Last March, university teaching shifted abruptly to remote methods, but this increased reliance on information and communications technologies (ICT) comes at an environmental cost that is rarely acknowledged.
Yani Kong and her team of researchers intend to make tangible the otherwise invisible impact of streaming by measuring university outputs and developing education and policy shifts for SFU.
- Driven by data servers, networks and consumer devices, information and communication technologies (ICT) currently emits 2.7-3.3% of global greenhouse gases and is projected to increase to 7% by 2030 and by 15% by 2040. Streaming media contributes more than any other sector to this increase.
- This project responds to the need to reduce ICT’s contributions to the greenhouse gas emission by measuring the university’s outputs and developing education and policy shifts for SFU.
- The project seeks to determine the specific technology needs, to calculate the resulting CO2 emissions using the measurement model under development by SFU Engineering, and finally to develop best practices for video conferencing and online media streaming. The project will build awareness and help incorporate its findings into the mindful media consumption practices at the university.
Yani has conducted qualitative research surveys of SFU students, faculty, and staff on their streaming habits in relation to remote learning, as well as interviewed staff members in SFU Copyright who are responsible for digitizing the library catalogue.
She has learned that 80-100% percent of courses are reliant on streaming media and that 90% of instructors use Zoom as a virtual classroom, supplementing with prerecorded lecture material and other embedded content.

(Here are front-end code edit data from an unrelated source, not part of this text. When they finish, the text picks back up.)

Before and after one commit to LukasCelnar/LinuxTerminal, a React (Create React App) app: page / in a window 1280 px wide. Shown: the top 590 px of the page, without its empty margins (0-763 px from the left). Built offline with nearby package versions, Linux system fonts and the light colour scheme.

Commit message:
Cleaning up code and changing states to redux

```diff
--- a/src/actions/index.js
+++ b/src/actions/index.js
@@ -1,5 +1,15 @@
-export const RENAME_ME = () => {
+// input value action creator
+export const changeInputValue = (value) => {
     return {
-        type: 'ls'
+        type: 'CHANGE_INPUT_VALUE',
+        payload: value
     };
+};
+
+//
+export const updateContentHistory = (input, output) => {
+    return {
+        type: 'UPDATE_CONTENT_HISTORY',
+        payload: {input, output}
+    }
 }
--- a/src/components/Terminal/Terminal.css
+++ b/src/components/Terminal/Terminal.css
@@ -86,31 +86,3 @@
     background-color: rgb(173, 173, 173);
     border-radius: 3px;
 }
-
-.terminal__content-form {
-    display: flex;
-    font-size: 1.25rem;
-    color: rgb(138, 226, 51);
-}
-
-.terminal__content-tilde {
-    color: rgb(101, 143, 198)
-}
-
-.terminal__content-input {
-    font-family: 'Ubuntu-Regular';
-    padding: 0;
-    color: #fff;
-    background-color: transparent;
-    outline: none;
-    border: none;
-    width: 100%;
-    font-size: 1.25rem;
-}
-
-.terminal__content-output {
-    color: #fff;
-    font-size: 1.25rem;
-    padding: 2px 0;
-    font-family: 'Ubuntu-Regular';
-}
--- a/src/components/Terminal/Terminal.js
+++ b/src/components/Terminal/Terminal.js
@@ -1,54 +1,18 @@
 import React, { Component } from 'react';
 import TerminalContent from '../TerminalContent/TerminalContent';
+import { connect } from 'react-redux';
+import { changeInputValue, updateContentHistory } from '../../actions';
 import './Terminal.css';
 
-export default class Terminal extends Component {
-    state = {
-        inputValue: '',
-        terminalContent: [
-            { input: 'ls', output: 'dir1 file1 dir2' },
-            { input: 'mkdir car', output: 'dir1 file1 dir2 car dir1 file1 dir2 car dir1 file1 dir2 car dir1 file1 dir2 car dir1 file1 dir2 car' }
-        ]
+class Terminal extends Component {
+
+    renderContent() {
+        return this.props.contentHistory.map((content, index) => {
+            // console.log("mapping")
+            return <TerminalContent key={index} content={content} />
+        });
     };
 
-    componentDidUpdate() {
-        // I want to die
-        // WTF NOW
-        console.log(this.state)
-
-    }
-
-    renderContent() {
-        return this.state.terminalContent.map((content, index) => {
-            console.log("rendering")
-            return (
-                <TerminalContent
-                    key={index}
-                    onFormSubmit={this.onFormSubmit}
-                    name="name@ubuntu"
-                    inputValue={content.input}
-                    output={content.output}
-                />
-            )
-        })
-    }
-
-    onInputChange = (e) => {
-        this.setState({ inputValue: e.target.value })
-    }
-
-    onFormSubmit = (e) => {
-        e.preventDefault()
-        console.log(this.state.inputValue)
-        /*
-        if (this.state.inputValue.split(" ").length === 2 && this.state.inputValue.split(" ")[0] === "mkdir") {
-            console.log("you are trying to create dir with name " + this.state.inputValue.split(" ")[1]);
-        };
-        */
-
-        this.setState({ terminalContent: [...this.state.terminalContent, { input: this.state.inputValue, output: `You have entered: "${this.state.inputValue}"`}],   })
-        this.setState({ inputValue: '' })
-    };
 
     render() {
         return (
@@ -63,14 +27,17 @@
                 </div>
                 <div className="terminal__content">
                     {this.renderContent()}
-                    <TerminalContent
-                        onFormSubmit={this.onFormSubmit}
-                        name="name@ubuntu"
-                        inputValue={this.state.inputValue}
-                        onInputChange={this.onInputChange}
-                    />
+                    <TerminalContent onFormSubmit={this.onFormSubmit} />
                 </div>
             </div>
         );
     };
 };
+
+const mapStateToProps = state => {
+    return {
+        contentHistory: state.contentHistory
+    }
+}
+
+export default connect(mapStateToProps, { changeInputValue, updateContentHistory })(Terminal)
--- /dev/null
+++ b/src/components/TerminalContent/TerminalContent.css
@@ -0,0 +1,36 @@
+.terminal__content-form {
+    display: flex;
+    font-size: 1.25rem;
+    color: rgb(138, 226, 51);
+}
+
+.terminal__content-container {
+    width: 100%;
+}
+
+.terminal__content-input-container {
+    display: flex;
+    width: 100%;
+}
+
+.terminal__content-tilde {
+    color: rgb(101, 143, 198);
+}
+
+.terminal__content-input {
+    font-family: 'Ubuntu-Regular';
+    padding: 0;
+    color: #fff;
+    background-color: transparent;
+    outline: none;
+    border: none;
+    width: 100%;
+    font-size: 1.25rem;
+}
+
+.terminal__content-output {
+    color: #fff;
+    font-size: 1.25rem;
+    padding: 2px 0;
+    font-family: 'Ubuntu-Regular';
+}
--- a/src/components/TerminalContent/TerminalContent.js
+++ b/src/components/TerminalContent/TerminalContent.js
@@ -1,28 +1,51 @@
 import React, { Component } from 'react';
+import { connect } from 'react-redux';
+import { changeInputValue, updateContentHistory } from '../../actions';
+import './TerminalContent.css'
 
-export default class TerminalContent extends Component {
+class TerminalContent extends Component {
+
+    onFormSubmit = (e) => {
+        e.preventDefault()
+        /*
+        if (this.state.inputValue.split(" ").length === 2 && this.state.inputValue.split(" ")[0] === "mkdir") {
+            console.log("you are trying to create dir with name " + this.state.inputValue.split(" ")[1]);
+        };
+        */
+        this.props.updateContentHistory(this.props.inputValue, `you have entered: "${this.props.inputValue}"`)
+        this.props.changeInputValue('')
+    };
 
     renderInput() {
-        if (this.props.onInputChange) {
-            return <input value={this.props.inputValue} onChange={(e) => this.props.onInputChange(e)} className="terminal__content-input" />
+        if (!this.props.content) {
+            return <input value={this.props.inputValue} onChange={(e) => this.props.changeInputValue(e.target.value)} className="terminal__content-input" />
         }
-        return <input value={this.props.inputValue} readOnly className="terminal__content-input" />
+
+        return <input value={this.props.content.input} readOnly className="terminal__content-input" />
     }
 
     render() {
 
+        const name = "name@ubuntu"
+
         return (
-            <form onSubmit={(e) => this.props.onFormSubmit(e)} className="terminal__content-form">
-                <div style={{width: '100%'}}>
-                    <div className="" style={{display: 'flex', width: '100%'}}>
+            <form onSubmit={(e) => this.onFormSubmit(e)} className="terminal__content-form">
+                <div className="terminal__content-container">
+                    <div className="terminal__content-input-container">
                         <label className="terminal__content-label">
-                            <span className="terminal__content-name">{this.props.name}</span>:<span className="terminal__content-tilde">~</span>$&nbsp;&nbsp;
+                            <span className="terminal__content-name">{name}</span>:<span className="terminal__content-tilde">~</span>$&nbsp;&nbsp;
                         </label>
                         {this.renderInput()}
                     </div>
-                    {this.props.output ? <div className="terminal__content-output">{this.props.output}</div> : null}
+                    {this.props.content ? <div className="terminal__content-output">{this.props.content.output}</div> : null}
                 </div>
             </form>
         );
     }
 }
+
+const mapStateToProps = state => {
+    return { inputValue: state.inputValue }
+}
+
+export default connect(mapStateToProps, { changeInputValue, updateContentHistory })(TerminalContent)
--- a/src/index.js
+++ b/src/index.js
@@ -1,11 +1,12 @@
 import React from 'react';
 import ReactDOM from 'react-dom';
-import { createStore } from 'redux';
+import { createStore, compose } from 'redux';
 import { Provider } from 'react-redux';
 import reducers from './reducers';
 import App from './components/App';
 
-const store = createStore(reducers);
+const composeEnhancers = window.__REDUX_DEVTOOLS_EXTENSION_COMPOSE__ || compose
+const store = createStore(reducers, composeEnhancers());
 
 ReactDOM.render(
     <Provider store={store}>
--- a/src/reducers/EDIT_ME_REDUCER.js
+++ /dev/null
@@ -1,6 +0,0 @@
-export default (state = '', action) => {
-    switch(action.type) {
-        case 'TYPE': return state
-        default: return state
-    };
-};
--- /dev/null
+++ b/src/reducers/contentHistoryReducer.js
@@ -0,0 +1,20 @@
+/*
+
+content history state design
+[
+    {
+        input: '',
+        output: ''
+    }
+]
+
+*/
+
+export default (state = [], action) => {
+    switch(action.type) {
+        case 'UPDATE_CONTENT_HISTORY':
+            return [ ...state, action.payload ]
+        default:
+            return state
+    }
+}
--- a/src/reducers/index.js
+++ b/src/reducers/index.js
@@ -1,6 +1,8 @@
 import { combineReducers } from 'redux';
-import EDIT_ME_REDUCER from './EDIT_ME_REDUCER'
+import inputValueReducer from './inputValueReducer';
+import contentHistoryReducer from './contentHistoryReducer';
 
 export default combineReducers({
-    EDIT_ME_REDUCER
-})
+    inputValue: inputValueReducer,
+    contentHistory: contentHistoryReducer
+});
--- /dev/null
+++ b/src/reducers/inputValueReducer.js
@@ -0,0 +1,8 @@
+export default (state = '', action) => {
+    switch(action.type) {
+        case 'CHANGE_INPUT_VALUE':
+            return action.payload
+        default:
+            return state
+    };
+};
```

Across her research, instructors and students have indicated issues they encounter with remote learning, such as lag, connection, and VPN access for students studying internationally, tissues that can be addressed if educational streaming media were made available to download.
Yani’s next step is to work with SFU IT to measure classroom energy consumption in relation to streaming platforms used for remote learning, and to consult with IT practitioners to develop a best practice guideline for streaming media consumption in remote learning environments. In the meantime, she is planning workshops and panel discussions to raise awareness on the carbon footprint of streaming in remote teaching and learning in the arts and humanities.